_DATA FOR REVIEW_:
★ ★ ★

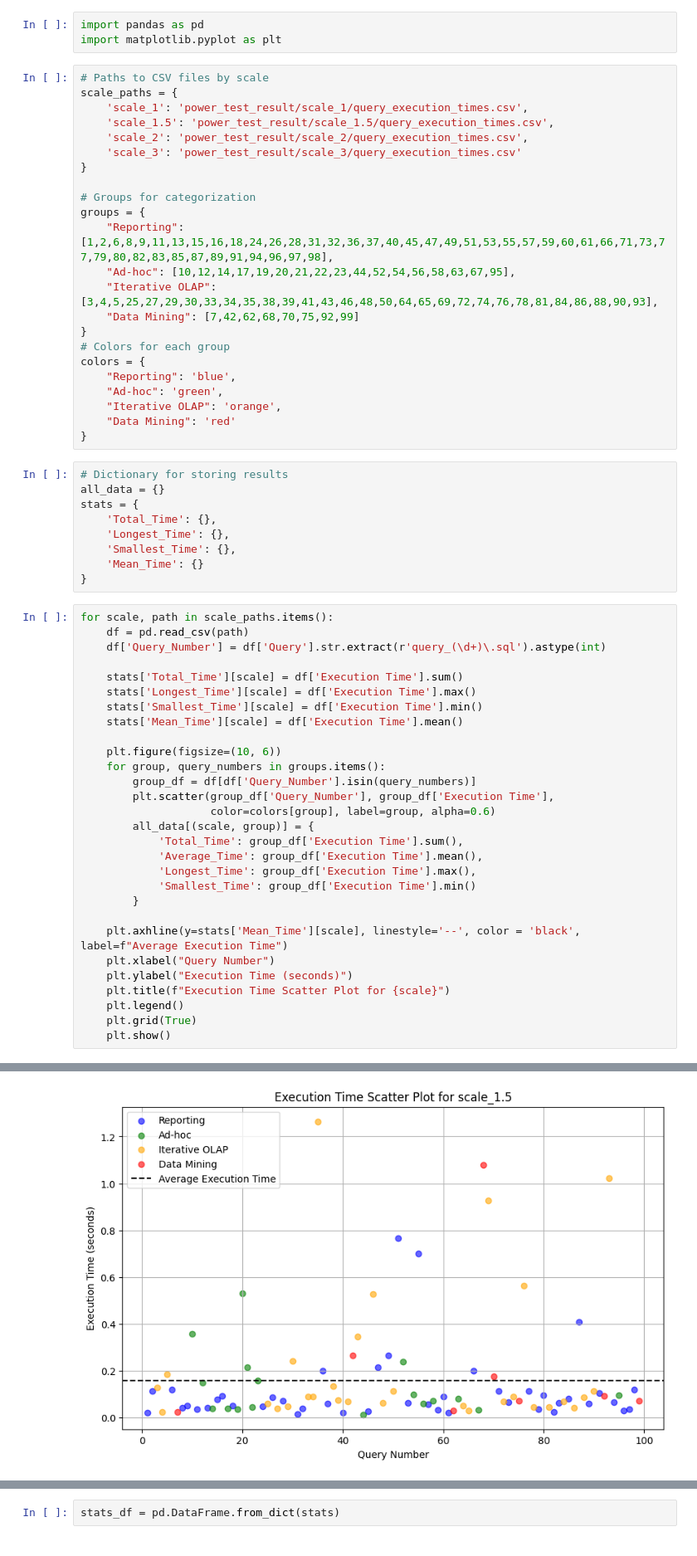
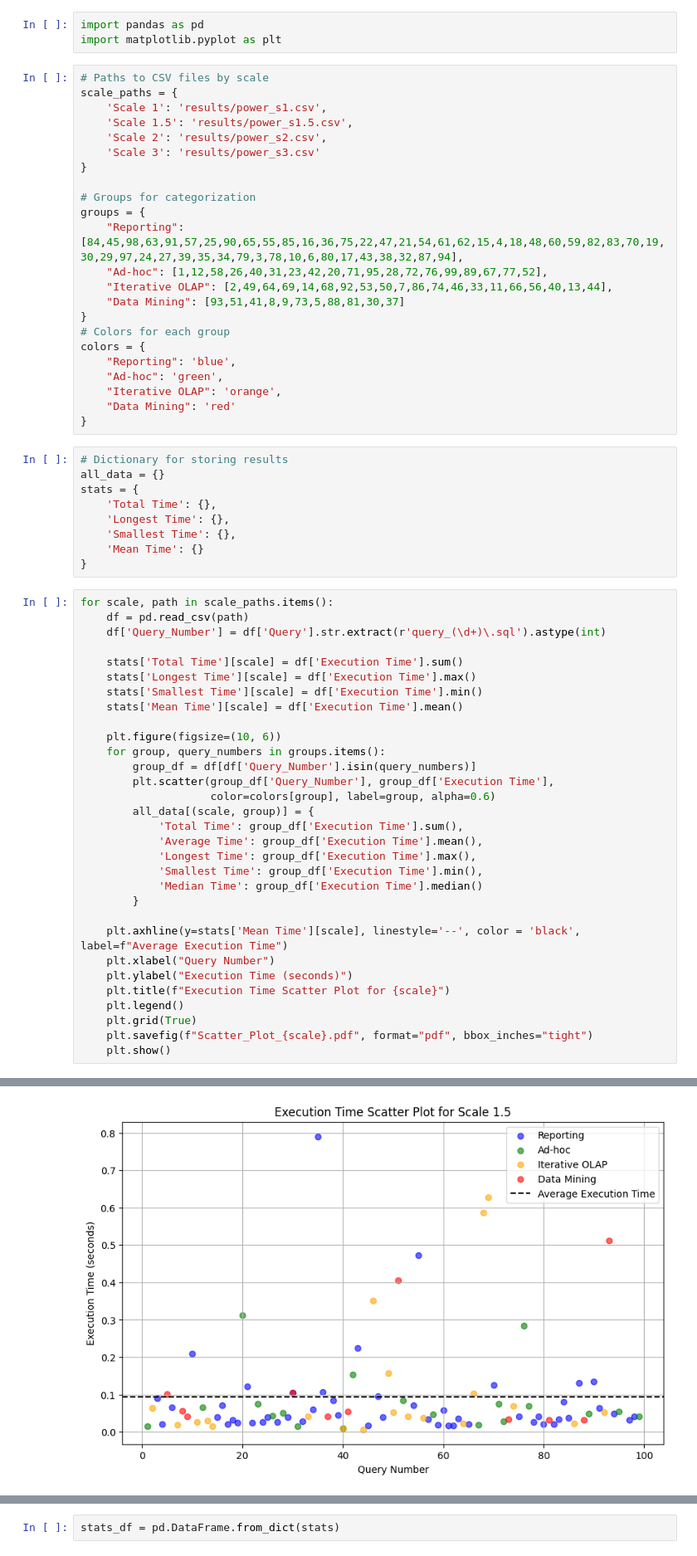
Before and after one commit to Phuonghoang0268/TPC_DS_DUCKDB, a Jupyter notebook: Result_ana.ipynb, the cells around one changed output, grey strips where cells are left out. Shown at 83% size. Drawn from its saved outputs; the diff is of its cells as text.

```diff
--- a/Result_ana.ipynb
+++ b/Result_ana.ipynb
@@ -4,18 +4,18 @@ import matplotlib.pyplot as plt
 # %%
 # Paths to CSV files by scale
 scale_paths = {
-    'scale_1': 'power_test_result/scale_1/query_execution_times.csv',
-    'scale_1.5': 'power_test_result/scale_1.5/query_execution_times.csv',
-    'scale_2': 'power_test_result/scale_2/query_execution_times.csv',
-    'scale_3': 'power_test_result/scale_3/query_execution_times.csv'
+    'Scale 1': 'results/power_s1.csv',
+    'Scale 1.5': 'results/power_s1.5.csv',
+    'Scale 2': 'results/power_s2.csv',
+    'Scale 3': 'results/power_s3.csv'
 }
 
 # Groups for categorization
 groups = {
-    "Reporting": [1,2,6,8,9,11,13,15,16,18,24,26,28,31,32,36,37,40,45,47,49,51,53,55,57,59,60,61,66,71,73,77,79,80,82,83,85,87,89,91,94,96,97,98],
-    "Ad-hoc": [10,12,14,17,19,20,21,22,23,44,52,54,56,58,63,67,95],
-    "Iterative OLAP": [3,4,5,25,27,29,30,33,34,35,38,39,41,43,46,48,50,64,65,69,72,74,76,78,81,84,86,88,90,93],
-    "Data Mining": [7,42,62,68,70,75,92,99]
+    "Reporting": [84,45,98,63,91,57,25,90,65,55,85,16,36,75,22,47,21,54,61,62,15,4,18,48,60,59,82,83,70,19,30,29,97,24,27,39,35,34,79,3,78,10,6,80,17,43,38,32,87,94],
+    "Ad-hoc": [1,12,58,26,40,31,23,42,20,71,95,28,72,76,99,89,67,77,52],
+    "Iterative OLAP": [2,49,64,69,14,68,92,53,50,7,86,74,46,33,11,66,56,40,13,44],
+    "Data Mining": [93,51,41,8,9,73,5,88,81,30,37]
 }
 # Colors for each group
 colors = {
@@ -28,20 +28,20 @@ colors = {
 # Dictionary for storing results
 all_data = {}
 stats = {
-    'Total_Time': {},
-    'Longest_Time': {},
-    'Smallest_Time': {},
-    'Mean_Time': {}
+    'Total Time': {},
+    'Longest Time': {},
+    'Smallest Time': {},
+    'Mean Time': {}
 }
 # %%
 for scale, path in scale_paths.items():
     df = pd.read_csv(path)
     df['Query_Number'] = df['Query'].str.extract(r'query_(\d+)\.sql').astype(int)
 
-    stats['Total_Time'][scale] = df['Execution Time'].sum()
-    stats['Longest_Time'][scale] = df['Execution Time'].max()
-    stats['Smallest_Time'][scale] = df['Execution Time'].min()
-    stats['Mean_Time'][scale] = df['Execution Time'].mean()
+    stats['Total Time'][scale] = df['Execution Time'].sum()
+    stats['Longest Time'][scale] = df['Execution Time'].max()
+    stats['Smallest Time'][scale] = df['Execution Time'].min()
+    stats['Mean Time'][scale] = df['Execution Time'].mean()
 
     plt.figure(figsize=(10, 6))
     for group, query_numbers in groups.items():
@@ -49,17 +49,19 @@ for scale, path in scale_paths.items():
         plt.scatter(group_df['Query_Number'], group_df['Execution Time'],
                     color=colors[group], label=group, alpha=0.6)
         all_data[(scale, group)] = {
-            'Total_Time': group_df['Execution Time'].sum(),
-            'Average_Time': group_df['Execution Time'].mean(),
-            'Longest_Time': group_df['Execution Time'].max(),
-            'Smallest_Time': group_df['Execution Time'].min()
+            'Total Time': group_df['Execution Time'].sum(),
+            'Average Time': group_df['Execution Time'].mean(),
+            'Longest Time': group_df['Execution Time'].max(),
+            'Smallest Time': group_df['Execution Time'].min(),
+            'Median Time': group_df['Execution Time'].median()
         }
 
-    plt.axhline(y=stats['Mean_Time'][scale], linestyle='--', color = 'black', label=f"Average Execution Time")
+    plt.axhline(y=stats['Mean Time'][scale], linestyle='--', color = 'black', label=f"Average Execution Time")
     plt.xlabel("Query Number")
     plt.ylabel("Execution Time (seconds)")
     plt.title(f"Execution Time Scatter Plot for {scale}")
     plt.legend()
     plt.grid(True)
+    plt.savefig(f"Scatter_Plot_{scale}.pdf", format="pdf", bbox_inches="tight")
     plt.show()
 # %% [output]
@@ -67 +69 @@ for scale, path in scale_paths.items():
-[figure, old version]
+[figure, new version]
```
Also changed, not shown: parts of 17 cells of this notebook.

★ ★ ★

_WORK INSTRUCTION_: When you repeat the records, reproduce each line exactly and drop the images.

_EXERCISE ANSWER_:
Before and after one commit to Phuonghoang0268/TPC_DS_DUCKDB, a Jupyter notebook: Result_ana.ipynb, the cells around one changed output, grey strips where cells are left out. Shown at 83% size. Drawn from its saved outputs; the diff is of its cells as text.

```diff
--- a/Result_ana.ipynb
+++ b/Result_ana.ipynb
@@ -4,18 +4,18 @@ import matplotlib.pyplot as plt
 # %%
 # Paths to CSV files by scale
 scale_paths = {
-    'scale_1': 'power_test_result/scale_1/query_execution_times.csv',
-    'scale_1.5': 'power_test_result/scale_1.5/query_execution_times.csv',
-    'scale_2': 'power_test_result/scale_2/query_execution_times.csv',
-    'scale_3': 'power_test_result/scale_3/query_execution_times.csv'
+    'Scale 1': 'results/power_s1.csv',
+    'Scale 1.5': 'results/power_s1.5.csv',
+    'Scale 2': 'results/power_s2.csv',
+    'Scale 3': 'results/power_s3.csv'
 }
 
 # Groups for categorization
 groups = {
-    "Reporting": [1,2,6,8,9,11,13,15,16,18,24,26,28,31,32,36,37,40,45,47,49,51,53,55,57,59,60,61,66,71,73,77,79,80,82,83,85,87,89,91,94,96,97,98],
-    "Ad-hoc": [10,12,14,17,19,20,21,22,23,44,52,54,56,58,63,67,95],
-    "Iterative OLAP": [3,4,5,25,27,29,30,33,34,35,38,39,41,43,46,48,50,64,65,69,72,74,76,78,81,84,86,88,90,93],
-    "Data Mining": [7,42,62,68,70,75,92,99]
+    "Reporting": [84,45,98,63,91,57,25,90,65,55,85,16,36,75,22,47,21,54,61,62,15,4,18,48,60,59,82,83,70,19,30,29,97,24,27,39,35,34,79,3,78,10,6,80,17,43,38,32,87,94],
+    "Ad-hoc": [1,12,58,26,40,31,23,42,20,71,95,28,72,76,99,89,67,77,52],
+    "Iterative OLAP": [2,49,64,69,14,68,92,53,50,7,86,74,46,33,11,66,56,40,13,44],
+    "Data Mining": [93,51,41,8,9,73,5,88,81,30,37]
 }
 # Colors for each group
 colors = {
@@ -28,20 +28,20 @@ colors = {
 # Dictionary for storing results
 all_data = {}
 stats = {
-    'Total_Time': {},
-    'Longest_Time': {},
-    'Smallest_Time': {},
-    'Mean_Time': {}
+    'Total Time': {},
+    'Longest Time': {},
+    'Smallest Time': {},
+    'Mean Time': {}
 }
 # %%
 for scale, path in scale_paths.items():
     df = pd.read_csv(path)
     df['Query_Number'] = df['Query'].str.extract(r'query_(\d+)\.sql').astype(int)
 
-    stats['Total_Time'][scale] = df['Execution Time'].sum()
-    stats['Longest_Time'][scale] = df['Execution Time'].max()
-    stats['Smallest_Time'][scale] = df['Execution Time'].min()
-    stats['Mean_Time'][scale] = df['Execution Time'].mean()
+    stats['Total Time'][scale] = df['Execution Time'].sum()
+    stats['Longest Time'][scale] = df['Execution Time'].max()
+    stats['Smallest Time'][scale] = df['Execution Time'].min()
+    stats['Mean Time'][scale] = df['Execution Time'].mean()
 
     plt.figure(figsize=(10, 6))
     for group, query_numbers in groups.items():
@@ -49,17 +49,19 @@ for scale, path in scale_paths.items():
         plt.scatter(group_df['Query_Number'], group_df['Execution Time'],
                     color=colors[group], label=group, alpha=0.6)
         all_data[(scale, group)] = {
-            'Total_Time': group_df['Execution Time'].sum(),
-            'Average_Time': group_df['Execution Time'].mean(),
-            'Longest_Time': group_df['Execution Time'].max(),
-            'Smallest_Time': group_df['Execution Time'].min()
+            'Total Time': group_df['Execution Time'].sum(),
+            'Average Time': group_df['Execution Time'].mean(),
+            'Longest Time': group_df['Execution Time'].max(),
+            'Smallest Time': group_df['Execution Time'].min(),
+            'Median Time': group_df['Execution Time'].median()
         }
 
-    plt.axhline(y=stats['Mean_Time'][scale], linestyle='--', color = 'black', label=f"Average Execution Time")
+    plt.axhline(y=stats['Mean Time'][scale], linestyle='--', color = 'black', label=f"Average Execution Time")
     plt.xlabel("Query Number")
     plt.ylabel("Execution Time (seconds)")
     plt.title(f"Execution Time Scatter Plot for {scale}")
     plt.legend()
     plt.grid(True)
+    plt.savefig(f"Scatter_Plot_{scale}.pdf", format="pdf", bbox_inches="tight")
     plt.show()
 # %% [output]
@@ -67 +69 @@ for scale, path in scale_paths.items():
-[figure, old version]
+[figure, new version]
```
Also changed, not shown: parts of 17 cells of this notebook.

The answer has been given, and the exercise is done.